:: WHAT THIS TASK INVOLVES ::
How many of the lines below include "label"? Give the number and no other words.

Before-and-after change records
────

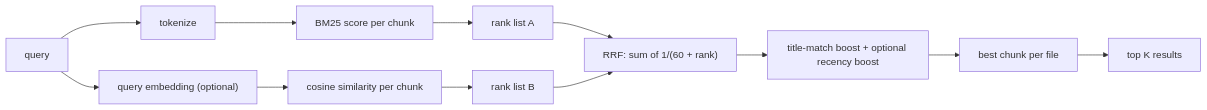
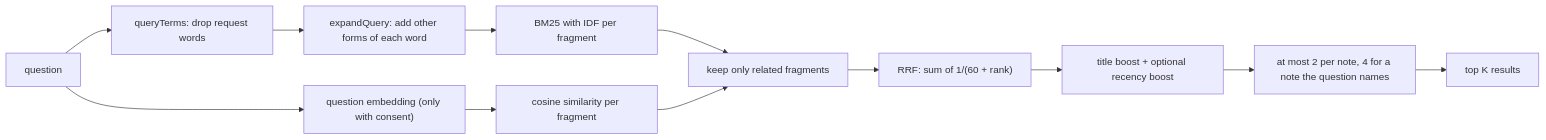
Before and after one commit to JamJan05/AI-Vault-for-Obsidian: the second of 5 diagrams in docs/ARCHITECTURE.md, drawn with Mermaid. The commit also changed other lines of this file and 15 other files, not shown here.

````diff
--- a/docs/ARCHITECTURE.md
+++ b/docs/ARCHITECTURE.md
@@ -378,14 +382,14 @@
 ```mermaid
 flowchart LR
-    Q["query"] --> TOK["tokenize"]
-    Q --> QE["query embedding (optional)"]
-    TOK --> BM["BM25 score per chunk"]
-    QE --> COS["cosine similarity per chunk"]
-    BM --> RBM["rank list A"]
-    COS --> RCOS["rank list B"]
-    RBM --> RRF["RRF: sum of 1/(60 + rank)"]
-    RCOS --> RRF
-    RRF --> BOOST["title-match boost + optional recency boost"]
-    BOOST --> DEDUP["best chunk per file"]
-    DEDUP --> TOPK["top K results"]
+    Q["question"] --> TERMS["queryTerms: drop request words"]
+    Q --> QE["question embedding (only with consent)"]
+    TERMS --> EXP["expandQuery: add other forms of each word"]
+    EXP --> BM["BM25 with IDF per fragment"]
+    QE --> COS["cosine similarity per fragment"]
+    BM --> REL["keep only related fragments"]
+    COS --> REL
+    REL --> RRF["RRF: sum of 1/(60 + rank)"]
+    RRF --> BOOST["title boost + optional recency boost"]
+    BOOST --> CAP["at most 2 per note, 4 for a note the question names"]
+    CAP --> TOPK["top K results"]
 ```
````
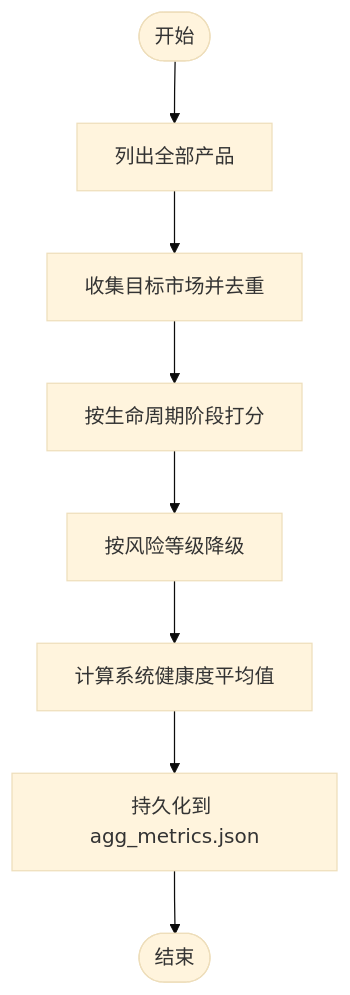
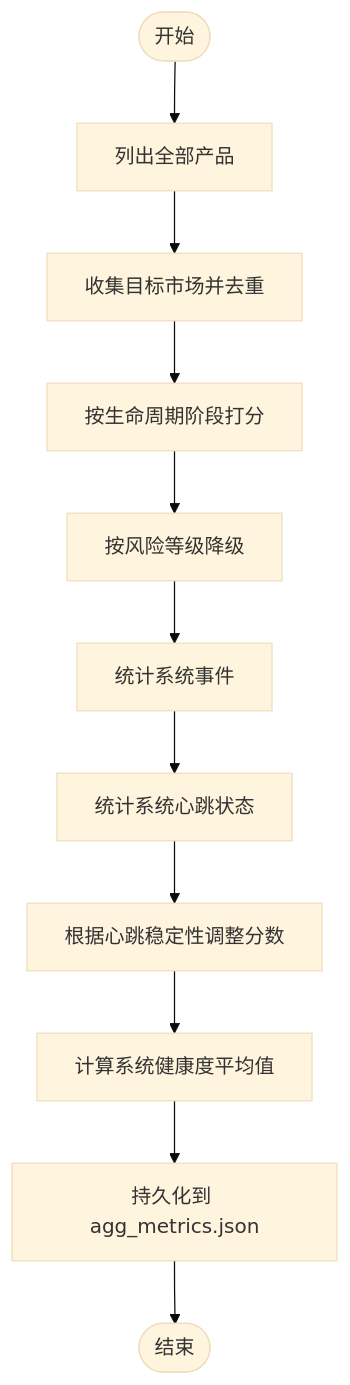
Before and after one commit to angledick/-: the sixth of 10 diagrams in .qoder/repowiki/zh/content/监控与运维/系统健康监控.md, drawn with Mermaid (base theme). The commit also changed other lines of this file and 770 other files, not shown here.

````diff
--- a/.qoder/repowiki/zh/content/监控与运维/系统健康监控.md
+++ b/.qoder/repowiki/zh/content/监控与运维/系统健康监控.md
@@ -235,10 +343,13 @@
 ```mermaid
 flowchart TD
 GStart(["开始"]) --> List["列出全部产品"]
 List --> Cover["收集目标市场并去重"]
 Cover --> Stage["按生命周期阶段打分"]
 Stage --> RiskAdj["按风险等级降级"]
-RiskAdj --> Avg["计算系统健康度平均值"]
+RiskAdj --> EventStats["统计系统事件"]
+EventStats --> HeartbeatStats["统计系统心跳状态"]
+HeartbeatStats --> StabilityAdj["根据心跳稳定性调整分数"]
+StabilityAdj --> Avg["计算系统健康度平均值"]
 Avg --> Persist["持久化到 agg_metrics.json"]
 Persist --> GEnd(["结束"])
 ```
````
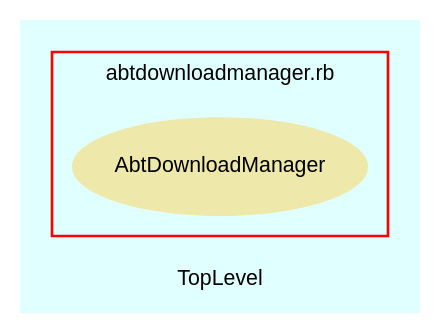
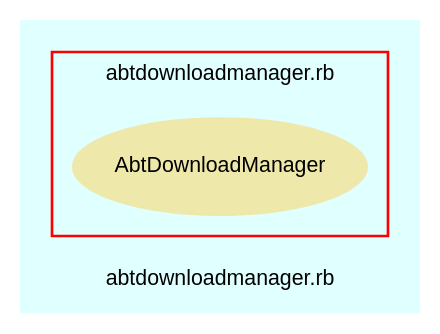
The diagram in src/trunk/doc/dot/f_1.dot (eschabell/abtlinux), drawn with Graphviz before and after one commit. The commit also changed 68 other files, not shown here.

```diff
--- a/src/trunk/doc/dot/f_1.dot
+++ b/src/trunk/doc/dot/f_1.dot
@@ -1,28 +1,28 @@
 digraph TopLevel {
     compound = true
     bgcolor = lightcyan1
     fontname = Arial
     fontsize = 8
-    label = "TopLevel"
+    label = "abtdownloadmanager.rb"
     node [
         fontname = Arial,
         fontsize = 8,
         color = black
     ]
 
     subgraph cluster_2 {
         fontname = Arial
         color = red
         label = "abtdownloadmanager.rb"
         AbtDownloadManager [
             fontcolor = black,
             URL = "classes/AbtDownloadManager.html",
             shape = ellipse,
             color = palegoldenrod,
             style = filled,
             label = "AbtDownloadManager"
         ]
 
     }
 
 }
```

────

:: FINISHED EXERCISE ::
4